_YOUR GOAL_
Give a faithful, exact copy of all entries, minus the images.

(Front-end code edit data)
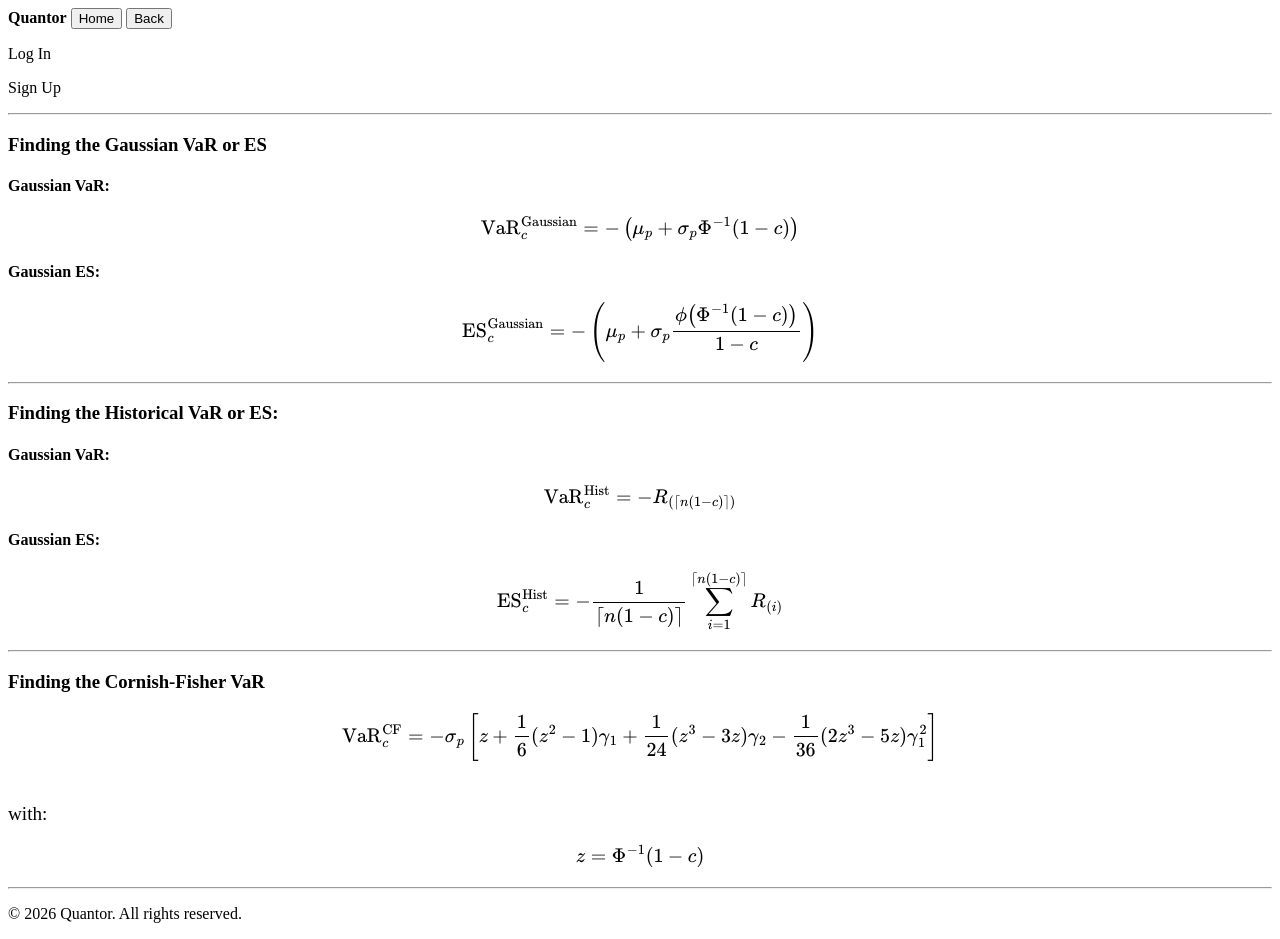
After one commit to raphaeldahomay/quantor, a Flask app: page /rnd/prob_formulas/form_details_tail in a window 1280 px wide. The commit adds this page. Run offline with Flask 3, Linux system fonts and the light colour scheme.

Commit message:
finished all the architecture and pre UI of the risk and diversification formulas. Will know focus on checking if everything's okay and work well

```diff
--- a/quantor_web/routes/rnd_routes.py
+++ b/quantor_web/routes/rnd_routes.py
@@ -4,6 +4,7 @@ from engine.rnd.prob import z_conversion, norm_cdf, inv_cdf, es_coeff
 from engine.rnd.rm import variance, std_or_downside_dev, semi_var
 from engine.rnd.dnd import corr, cov, cov_matrix, port_var_f_mat, port_var_hand_2_assets, div_effect
 from engine.rnd.dr import skewness_multiple, skewness_single, kurtosis_multiple, kurtosis_single
+from engine.rnd.tail import var_es_f_mat, hist_var_es, cornish_fisher_var
 
 rnd = Blueprint('rnd_routes', __name__, url_prefix='/rnd')
 
@@ -238,14 +239,61 @@ def see_rnd_form_dr():
 
 
 
+
+# < ---- All routes related to Tail Risk ---- >
+
 @rnd.route('/tail_formulas')
 def tail_formulas():
     return render_template('rnd/tail.html')
 
 
+@rnd.route('/tail_formulas/var_es_standard', methods=["POST"])
+def calc_stand_var_es():
+    ar_1 = request.form["ar_1"]
+    weigh = request.form["weigh"]
+    typee = request.form["type"]
+    forma = request.form["forma"]
+    try:
+        conf = request.form["conf"]
+        result_var_es_stand = var_es_f_mat(ar_1, weigh, conf, typee, forma)
+        return render_template('rnd/tail.html', result_var_es_stand=result_var_es_stand)
+    except:
+        pass
+    result_var_es_stand = var_es_f_mat(ar_1, weigh, type=typee, v_format=forma)
+    return render_template('rnd/tail.html', result_var_es_stand=result_var_es_stand)
 
 
+@rnd.route('/tail_formulas/var_es_hist', methods=["POST"])
+def calc_hist_var_es():
+    ar_1 = request.form["ar_1"]
+    weigh = request.form["weigh"]
+    typee = request.form["type"]
+    forma = request.form["forma"]
+    try:
+        conf = request.form["conf"]
+        result_var_es_hist = hist_var_es(ar_1, weigh, forma, typee, conf)
+        return render_template('rnd/tail.html', result_var_es_hist=result_var_es_hist)
+    except:
+        pass
+    result_var_es_hist = hist_var_es(ar_1, weigh, forma, typee)
+    return render_template('rnd/tail.html', result_var_es_hist=result_var_es_hist)
 
-@rnd.route('/scen_formulas')
-def scen_formulas():
-    return render_template('rnd/scen.html')
+
+@rnd.route('/tail_formulas/cornish_var', methods=["POST"])
+def calc_cornish_var():
+    ar_1 = request.form["ar_1"]
+    weigh = request.form["weigh"]
+    forma = request.form["forma"]
+    try:
+        conf = request.form["conf"]
+        result_cornish_var = cornish_fisher_var(ar_1, weigh, conf, forma)
+        return render_template('rnd/tail.html', result_cornish_var=result_cornish_var)
+    except:
+        pass
+    result_cornish_var = cornish_fisher_var(ar_1, weigh, v_format=forma)
+    return render_template('rnd/tail.html', result_cornish_var=result_cornish_var)
+
+
+@rnd.route("/prob_formulas/form_details_tail")
+def see_rnd_form_tail():
+    return render_template('rnd/formula_details/form_tail.html')
--- a/quantor_web/templates/home/home.html
+++ b/quantor_web/templates/home/home.html
@@ -24,7 +24,7 @@
                 <li><a href="{{ url_for('rnd_routes.dnd_formulas') }}" style="text-decoration: none;">Dependence & Diversification</a></li>
                 <li><a href="{{ url_for('rnd_routes.dr_formulas') }}" style="text-decoration: none;">Distribution Risk</a></li>
                 <li><a href="{{ url_for('rnd_routes.tail_formulas') }}" style="text-decoration: none;">Downside & Tail Risk</a></li>
-                <li><a href="{{ url_for('rnd_routes.scen_formulas') }}" style="text-decoration: none;">Risk Scenario & Stress</a></li>
+                <li><a href="{{ url_for('index') }}" style="text-decoration: none;">Risk Scenario & Stress (under construction)</a></li>
             </ul>
         <li><a>Derivatives</a></li>
         <li><a>FI</a></li>
--- /dev/null
+++ b/quantor_web/templates/rnd/formula_details/form_tail.html
@@ -0,0 +1,95 @@
+<!DOCTYPE html>
+<html>
+<head>
+    <title>RnD Formula Details</title>
+    <meta charset="utf-8" />
+	<meta name="viewport" content="width=device-width" />
+    <link rel="stylesheet" href="styles.css">
+    <script src="https://cdn.jsdelivr.net/npm/mathjax@3/es5/tex-mml-chtml.js" defer></script>
+</head>
+<body>
+    <header>
+        <strong>Quantor</strong>
+        <button type="button">
+            <a href="{{ url_for('index') }}" style="text-decoration: none; color: black;">Home</a>
+        </button>
+        <button type="button">
+            <a href="{{ url_for('rnd_routes.tail_formulas') }}" style="text-decoration: none; color: black;">Back</a>
+        </button>
+        <p>Log In</p>
+        <p>Sign Up</p>
+    </header>
+    <hr>
+    <h3>Finding the Gaussian VaR or ES</h3>
+    <h4>Gaussian VaR:</h4>
+    <p style="font-size: larger;">
+        \[
+        \text{VaR}_{c}^{\text{Gaussian}}
+        =
+        -\left( \mu_p + \sigma_p \Phi^{-1}(1-c) \right)
+        \]
+    </p>
+    <h4>Gaussian ES:</h4>
+    <p style="font-size: larger;">
+        \[
+        \text{ES}_{c}^{\text{Gaussian}}
+        =
+        -\left(
+        \mu_p
+        +
+        \sigma_p
+        \frac{\phi\!\left(\Phi^{-1}(1-c)\right)}{1-c}
+        \right)
+        \]
+    </p>
+    <hr>
+    <h3>Finding the Historical VaR or ES:</h3>
+    <h4>Gaussian VaR:</h4>
+    <p style="font-size: larger;">
+        \[
+        \text{VaR}_{c}^{\text{Hist}}
+        =
+        - R_{(\lceil n(1-c) \rceil)}
+        \]
+    </p>
+    <h4>Gaussian ES:</h4>
+    <p style="font-size: larger;">
+        \[
+        \text{ES}_{c}^{\text{Hist}}
+        =
+        -
+        \frac{1}{\lceil n(1-c) \rceil}
+        \sum_{i=1}^{\lceil n(1-c) \rceil}
+        R_{(i)}
+        \]
+    </p>
+    <hr>
+    <h3>Finding the Cornish-Fisher VaR</h3>
+    <p style="font-size: larger;">
+        \[
+        \text{VaR}_{c}^{\text{CF}}
+        =
+        -
+        \sigma_p
+        \left[
+        z
+        +
+        \frac{1}{6}(z^2 - 1)\gamma_1
+        +
+        \frac{1}{24}(z^3 - 3z)\gamma_2
+        -
+        \frac{1}{36}(2z^3 - 5z)\gamma_1^2
+        \right]
+        \]
+    <br>
+        with:
+    <br>
+        \[
+        z = \Phi^{-1}(1-c)
+        \]
+    </p>
+    <hr>
+    <footer>
+        <p>© 2026 Quantor. All rights reserved.</p>
+    </footer>
+</body>
```
Also changed, not shown: engine/rnd/tail.py (+33 -5 lines), quantor_web/templates/rnd/tail.html (+82 -0 lines), README.md.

_RESULT_
After one commit to raphaeldahomay/quantor, a Flask app: page /rnd/prob_formulas/form_details_tail in a window 1280 px wide. The commit adds this page. Run offline with Flask 3, Linux system fonts and the light colour scheme.

Commit message:
finished all the architecture and pre UI of the risk and diversification formulas. Will know focus on checking if everything's okay and work well

```diff
--- a/quantor_web/routes/rnd_routes.py
+++ b/quantor_web/routes/rnd_routes.py
@@ -4,6 +4,7 @@ from engine.rnd.prob import z_conversion, norm_cdf, inv_cdf, es_coeff
 from engine.rnd.rm import variance, std_or_downside_dev, semi_var
 from engine.rnd.dnd import corr, cov, cov_matrix, port_var_f_mat, port_var_hand_2_assets, div_effect
 from engine.rnd.dr import skewness_multiple, skewness_single, kurtosis_multiple, kurtosis_single
+from engine.rnd.tail import var_es_f_mat, hist_var_es, cornish_fisher_var
 
 rnd = Blueprint('rnd_routes', __name__, url_prefix='/rnd')
 
@@ -238,14 +239,61 @@ def see_rnd_form_dr():
 
 
 
+
+# < ---- All routes related to Tail Risk ---- >
+
 @rnd.route('/tail_formulas')
 def tail_formulas():
     return render_template('rnd/tail.html')
 
 
+@rnd.route('/tail_formulas/var_es_standard', methods=["POST"])
+def calc_stand_var_es():
+    ar_1 = request.form["ar_1"]
+    weigh = request.form["weigh"]
+    typee = request.form["type"]
+    forma = request.form["forma"]
+    try:
+        conf = request.form["conf"]
+        result_var_es_stand = var_es_f_mat(ar_1, weigh, conf, typee, forma)
+        return render_template('rnd/tail.html', result_var_es_stand=result_var_es_stand)
+    except:
+        pass
+    result_var_es_stand = var_es_f_mat(ar_1, weigh, type=typee, v_format=forma)
+    return render_template('rnd/tail.html', result_var_es_stand=result_var_es_stand)
 
 
+@rnd.route('/tail_formulas/var_es_hist', methods=["POST"])
+def calc_hist_var_es():
+    ar_1 = request.form["ar_1"]
+    weigh = request.form["weigh"]
+    typee = request.form["type"]
+    forma = request.form["forma"]
+    try:
+        conf = request.form["conf"]
+        result_var_es_hist = hist_var_es(ar_1, weigh, forma, typee, conf)
+        return render_template('rnd/tail.html', result_var_es_hist=result_var_es_hist)
+    except:
+        pass
+    result_var_es_hist = hist_var_es(ar_1, weigh, forma, typee)
+    return render_template('rnd/tail.html', result_var_es_hist=result_var_es_hist)
 
-@rnd.route('/scen_formulas')
-def scen_formulas():
-    return render_template('rnd/scen.html')
+
+@rnd.route('/tail_formulas/cornish_var', methods=["POST"])
+def calc_cornish_var():
+    ar_1 = request.form["ar_1"]
+    weigh = request.form["weigh"]
+    forma = request.form["forma"]
+    try:
+        conf = request.form["conf"]
+        result_cornish_var = cornish_fisher_var(ar_1, weigh, conf, forma)
+        return render_template('rnd/tail.html', result_cornish_var=result_cornish_var)
+    except:
+        pass
+    result_cornish_var = cornish_fisher_var(ar_1, weigh, v_format=forma)
+    return render_template('rnd/tail.html', result_cornish_var=result_cornish_var)
+
+
+@rnd.route("/prob_formulas/form_details_tail")
+def see_rnd_form_tail():
+    return render_template('rnd/formula_details/form_tail.html')
--- a/quantor_web/templates/home/home.html
+++ b/quantor_web/templates/home/home.html
@@ -24,7 +24,7 @@
                 <li><a href="{{ url_for('rnd_routes.dnd_formulas') }}" style="text-decoration: none;">Dependence & Diversification</a></li>
                 <li><a href="{{ url_for('rnd_routes.dr_formulas') }}" style="text-decoration: none;">Distribution Risk</a></li>
                 <li><a href="{{ url_for('rnd_routes.tail_formulas') }}" style="text-decoration: none;">Downside & Tail Risk</a></li>
-                <li><a href="{{ url_for('rnd_routes.scen_formulas') }}" style="text-decoration: none;">Risk Scenario & Stress</a></li>
+                <li><a href="{{ url_for('index') }}" style="text-decoration: none;">Risk Scenario & Stress (under construction)</a></li>
             </ul>
         <li><a>Derivatives</a></li>
         <li><a>FI</a></li>
--- /dev/null
+++ b/quantor_web/templates/rnd/formula_details/form_tail.html
@@ -0,0 +1,95 @@
+<!DOCTYPE html>
+<html>
+<head>
+    <title>RnD Formula Details</title>
+    <meta charset="utf-8" />
+	<meta name="viewport" content="width=device-width" />
+    <link rel="stylesheet" href="styles.css">
+    <script src="https://cdn.jsdelivr.net/npm/mathjax@3/es5/tex-mml-chtml.js" defer></script>
+</head>
+<body>
+    <header>
+        <strong>Quantor</strong>
+        <button type="button">
+            <a href="{{ url_for('index') }}" style="text-decoration: none; color: black;">Home</a>
+        </button>
+        <button type="button">
+            <a href="{{ url_for('rnd_routes.tail_formulas') }}" style="text-decoration: none; color: black;">Back</a>
+        </button>
+        <p>Log In</p>
+        <p>Sign Up</p>
+    </header>
+    <hr>
+    <h3>Finding the Gaussian VaR or ES</h3>
+    <h4>Gaussian VaR:</h4>
+    <p style="font-size: larger;">
+        \[
+        \text{VaR}_{c}^{\text{Gaussian}}
+        =
+        -\left( \mu_p + \sigma_p \Phi^{-1}(1-c) \right)
+        \]
+    </p>
+    <h4>Gaussian ES:</h4>
+    <p style="font-size: larger;">
+        \[
+        \text{ES}_{c}^{\text{Gaussian}}
+        =
+        -\left(
+        \mu_p
+        +
+        \sigma_p
+        \frac{\phi\!\left(\Phi^{-1}(1-c)\right)}{1-c}
+        \right)
+        \]
+    </p>
+    <hr>
+    <h3>Finding the Historical VaR or ES:</h3>
+    <h4>Gaussian VaR:</h4>
+    <p style="font-size: larger;">
+        \[
+        \text{VaR}_{c}^{\text{Hist}}
+        =
+        - R_{(\lceil n(1-c) \rceil)}
+        \]
+    </p>
+    <h4>Gaussian ES:</h4>
+    <p style="font-size: larger;">
+        \[
+        \text{ES}_{c}^{\text{Hist}}
+        =
+        -
+        \frac{1}{\lceil n(1-c) \rceil}
+        \sum_{i=1}^{\lceil n(1-c) \rceil}
+        R_{(i)}
+        \]
+    </p>
+    <hr>
+    <h3>Finding the Cornish-Fisher VaR</h3>
+    <p style="font-size: larger;">
+        \[
+        \text{VaR}_{c}^{\text{CF}}
+        =
+        -
+        \sigma_p
+        \left[
+        z
+        +
+        \frac{1}{6}(z^2 - 1)\gamma_1
+        +
+        \frac{1}{24}(z^3 - 3z)\gamma_2
+        -
+        \frac{1}{36}(2z^3 - 5z)\gamma_1^2
+        \right]
+        \]
+    <br>
+        with:
+    <br>
+        \[
+        z = \Phi^{-1}(1-c)
+        \]
+    </p>
+    <hr>
+    <footer>
+        <p>© 2026 Quantor. All rights reserved.</p>
+    </footer>
+</body>
```
Also changed, not shown: engine/rnd/tail.py (+33 -5 lines), quantor_web/templates/rnd/tail.html (+82 -0 lines), README.md.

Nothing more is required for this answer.